This research aims to discuss the experiences of the athletes in the field of football who are not compatible with the normalized body in women’s football in Turkey, with Foucault’s conceptual tools. We focused on football as a research field since it is one of the fields where gender inequality in sport is most visible. In this manner, women’s football idealizes cis-heteronormative femininity. We collected the data of this research, using qualitative research design, through in-depth interviews. Between May 2020 and January 2021, we conducted face to-face and online individual interviews with nine active female football players, which lasted an average of one and a half hours. We analyzed the data with thematic analysis method. The findings of the research reveal that the “ideal” female football player in women’s football in Turkey means having long hair, being feminine, beautiful and well-groomed. On the other hand, being a football player outside of this ideal is experienced as an obstacle to their careers in football clubs and the national team. Actors in the football field dictate to football players, who are described as short-haired and masculine, to grow their hair long and be more feminine, with various discipline practices. Because of these disciplinary practices, athletes experience serious tensions between their body image and subjectivity and on continuing their football careers. However, the strategies they developed to avoid discrimination because of their body appearance, play a motivating role in their empowerment.
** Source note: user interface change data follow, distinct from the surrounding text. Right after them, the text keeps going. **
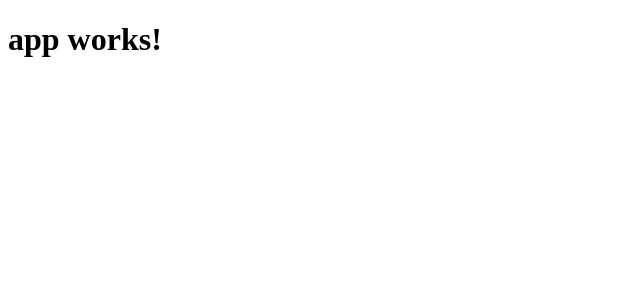
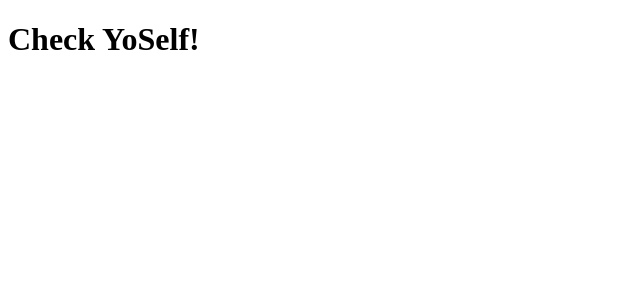
Before and after one commit to danlauby/check-yourself, an Angular app: page / in a window 1280 px wide. Shown: the top 300 px of the page, without its empty margins (0-640 px from the left). Built offline with nearby package versions, Linux system fonts and the light colour scheme.

Commit message:
Hard code instantiated entries in root component

```diff
--- a/src/app/app.component.ts
+++ b/src/app/app.component.ts
@@ -1,4 +1,6 @@
 import { Component } from '@angular/core';
+import { Entry } from './entry.model';
+
 
 @Component({
   selector: 'app-root',
@@ -6,5 +8,12 @@ import { Component } from '@angular/core';
   styleUrls: ['./app.component.css']
 })
 export class AppComponent {
-  title = 'app works!';
+  title = 'Check YoSelf!';
+  selectedEntry = null;
+
+  masterEntryList: Entry[] = [
+    new Entry('Pizza', 'Had pepperoni and cheese toppings. I ate a whole XL myself, yum.', 2543),
+    new Entry('Lime', 'Enjoyed a wedge of lime in my Corona. Feeling good about my diet!', 28),
+    new Entry('Top Ramen', 'One helping and was light on the seasoning. A well rounded diet for a student.', 654),
+  ];
 }
```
As a result, women’s football is a field, where normalization and punishment practices dominate athletes, who are not comformable with cis-heteronormative femininity, but where athletes also experience empowerment despite the tensions they experience.
Women’s football, body, heteronormativity, Foucault, discipline